There's no clear winner, but PPTP is older,Â more light-weight,Â works in most cases and clients are readily pre-installed, giving it an advantage in normally being very easy to deploy and configure (without EAP).
Strengths And Weaknesses Of PPTP and L2TP
Both PPTP and L2TP have advantages and disadvantages:
PPTP can only run on top of IP networks, whereas L2TP can use other protocols such as Internetwork Packet Exchange (IPX) and Systems Network Architecture (SNA).
PPTP does not support dial-in authentication protocols such as Remote Authentication Dial-In User Service (RADIUS) and Terminal Access Controller Access Control Systems (TACACS+), whereas L2TP does.
PPTP is an encryption protocol, whereas L2TP is not, so it lacks security.
Layer 2 Tunneling Protocol (L2TP) is a protocol used to tunnel data communications traffic between two sites over the Internet. L2TP is often used in tandem with IPSec (which acts as a security layer) to secure the transfer of L2TP data packets over the Internet. Unlike PPTP, a VPN implementation using L2TP/IPSec requires a shared key or the use of certificates.
Advantages & Disadvantages
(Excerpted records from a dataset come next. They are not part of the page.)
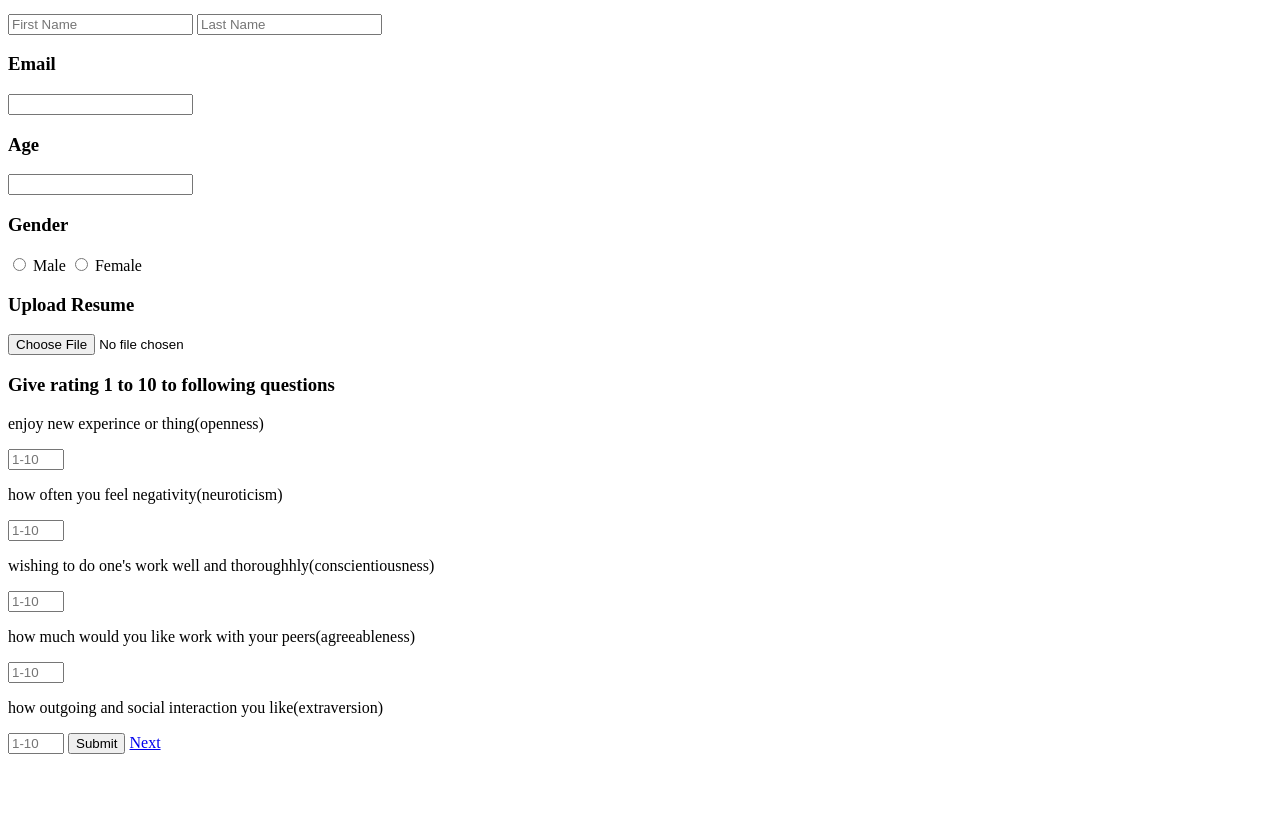
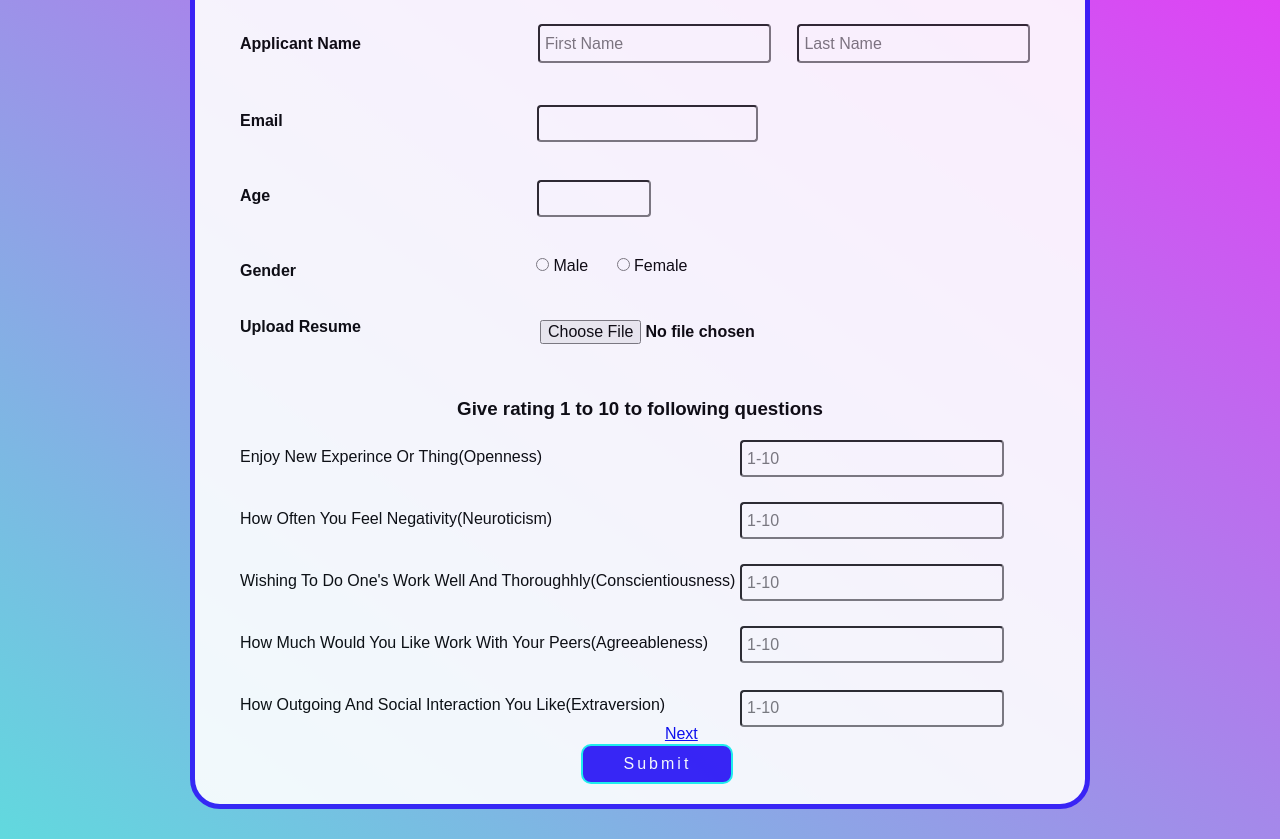
Before and after one commit to realksm/Major-Frontend, a plain HTML site: page templates/FirstPage.html in a window 1280 px wide. Shown: the part 107-946 px from the top of the page. Before the commit the page ends 869 px from the top, so only its background shows below. Drawn offline with Linux system fonts and the light colour scheme; the site is published under a folder, as on GitHub Pages, so addresses that start at the root find nothing.

Commit message:
Update FirstPage.html

```diff
--- a/templates/FirstPage.html
+++ b/templates/FirstPage.html
@@ -6,8 +6,8 @@
     <meta http-equiv="X-UA-Compatible" content="IE=edge">
     <meta name="viewport" content="width=device-width, initial-scale=1.0">
     <title>Applicant Detail</title>
-    <link rel="shortcut icon" href="/static/user.png" type="image/png">
-    <link rel="stylesheet" href="/static/firstPageStyle.css">
+    <link rel="shortcut icon" href="../static/user.png" type="image/png">
+    <link rel="stylesheet" href="../static/firstPageStyle.css">
 </head>
 
 <body>
```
A VPN is a inexpensive effective way of building a private network. The use of the Internet as the main communications channel between sites is a cost effective alternative to expensive leased private lines. The costs to a corporation include the network authentication hardware and software used to authenticate users and any additional mechanisms such as authentication tokens or other secure devices. The relative ease, speed, and flexibility of VPN provisioning in comparison to leased lines makes VPNs an ideal choice for corporations who require flexibility. For example, a company can adjust the number of sites in the VPN according to changing requirements.
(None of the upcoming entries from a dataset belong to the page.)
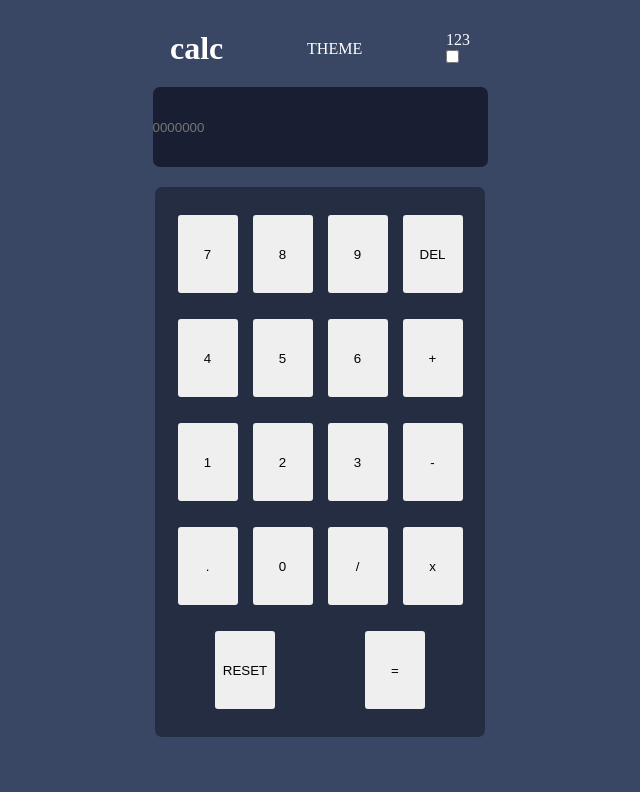
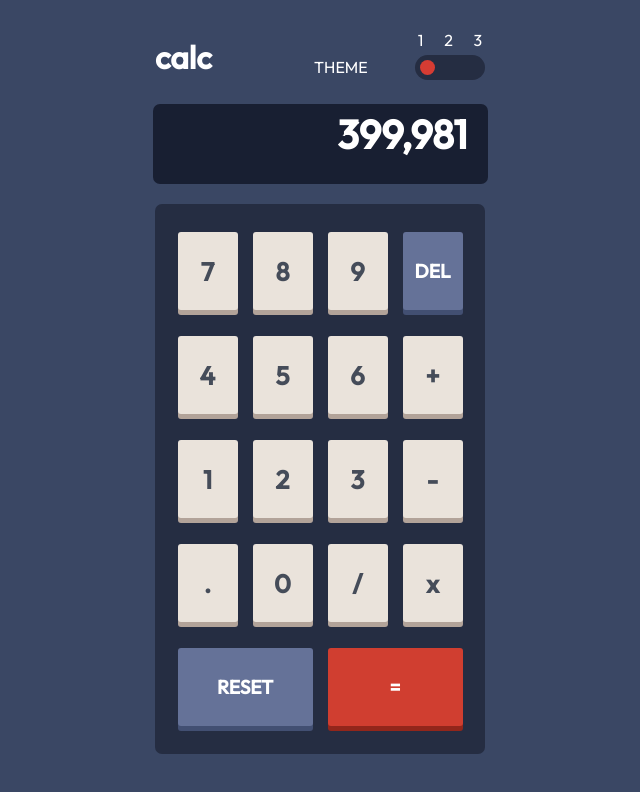
Before and after one commit to IsmaelFe/CalculatorApp, a website: page index.html in a window 1280 px wide. Shown: the whole page, without its empty margins (320-960 px from the left). Drawn offline with Linux system fonts and the light colour scheme.

Commit message:
Diseño por terminar

```diff
--- a/index.html
+++ b/index.html
@@ -25,18 +25,21 @@
             <li>2</li>
             <li>3</li>
           </ul>
-          <input type="checkbox" />
+          <div>
+            <label for="toggle" class="switch"></label>
+            <input type="checkbox" id="toggle" />
+          </div>
         </div>
       </div>
       <div class="second-container">
-        <input type="text" placeholder="0000000" />
+        <input type="text" placeholder="399,981" />
       </div>
       <div class="third-container">
         <div class="button-container">
           <button>7</button>
           <button>8</button>
           <button>9</button>
-          <button>DEL</button>
+          <button class="del-button">DEL</button>
         </div>
         <div class="button-container">
           <button>4</button>
@@ -56,9 +59,9 @@
           <button>/</button>
           <button>x</button>
         </div>
-        <div class="button-container">
-          <button>RESET</button>
-          <button>=</button>
+        <div class="button-container two-buttons">
+          <button class="reset-button">RESET</button>
+          <button class="result-button">=</button>
         </div>
       </div>
     </main>
--- a/src/styles/index.css
+++ b/src/styles/index.css
@@ -1,3 +1,5 @@
+@import url('https://fonts.googleapis.com/css2?family=Inter+Tight:wght@200;700&family=Outfit:wght@400;500&display=swap');
+
 :root {
     --color-primary: #3A4764;
     --color-secondary: #252D42;
@@ -7,6 +9,7 @@
 * {
     margin: 0;
     padding: 0;
+    font-family: 'Outfit', sans-serif;
 }
 
 .main-container {
@@ -23,17 +26,50 @@
     display: flex;
     justify-content: space-between;
     align-items: center;
-    width: 300px;
+    width: 330px;
     padding-top: 30px;
     color: white;
 }
 
+.firts-container p {
+    margin-left: 55px;
+    margin-top: 20px;
+}
+
 .theme-container ul {
     display: flex;
+    justify-content: space-around;
+    gap: 15px;
 }
 
 .theme-container li {
     list-style: none;
+}
+
+.switch {
+    display: inline-block;
+    position: relative;
+    width: 70px;
+    height: 25px;
+    margin-top: 5px;
+    background-color: var(--color-secondary);
+    border-radius: 40px;
+}
+
+.switch::after {
+    content: '';
+    position: absolute;
+    width: 15px;
+    height: 15px;
+    border-radius: 50%;
+    top: 5px;
+    left: 5px;
+    background-color: #D63C33;
+}
+
+#toggle {
+    position: absolute;
+    left: -999999px;
 }
 
 .second-container input {
@@ -43,6 +79,14 @@
     pointer-events: none;
     background-color: var(--color-tertiary);
     border: none;
+}
+
+.second-container input::placeholder {
+    color: white;
+    font-size: 3em;
+    font-weight: 800;
+    text-align: end;
+    margin-right: 20px;
 }
 
 .third-container {
@@ -67,4 +111,32 @@
     width: 20%;
     border-radius: 3px;
     border: none;
+    background-color: #EAE3DB;
+    color: #454C59;
+    font-size: 1.6em;
+    font-weight: 800;
+    box-shadow: 0px 5px #B2A399;
 }
+
+.button-container .reset-button {
+    width: 45%;
+    color: white;
+    background-color: #657298;
+    font-size: 1.2em;
+    box-shadow: 0px 5px #424F72;
+}
+
+.button-container .result-button {
+    width: 45%;
+    color: white;
+    background-color: #D03E30;
+    font-size: 1.2em;
+    box-shadow: 0px 5px #92261B;
+}
+
+.button-container .del-button {
+    background-color: #657298;
+    color: white;
+    font-size: 1.2em;
+    box-shadow: 0px 5px #424F72;
+}
```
There are several potential disadvantages with VPN use. The lack of Quality of Service (QoS) management over the Internet can cause packet loss and other performance issues. Adverse network conditions that occur outside of the private network is beyond the control of the VPN administrator. For this reason, many large corporations pay for the use of trusted VPNs that use a private network to guarantee QoS. Vendor interoperability is another potential disadvantage as VPN technologies from one vendor may not be compatible with VPN technologies from another vendor. Neither of these disadvantages have prevented the widespread acceptance and deployment of VPN technology.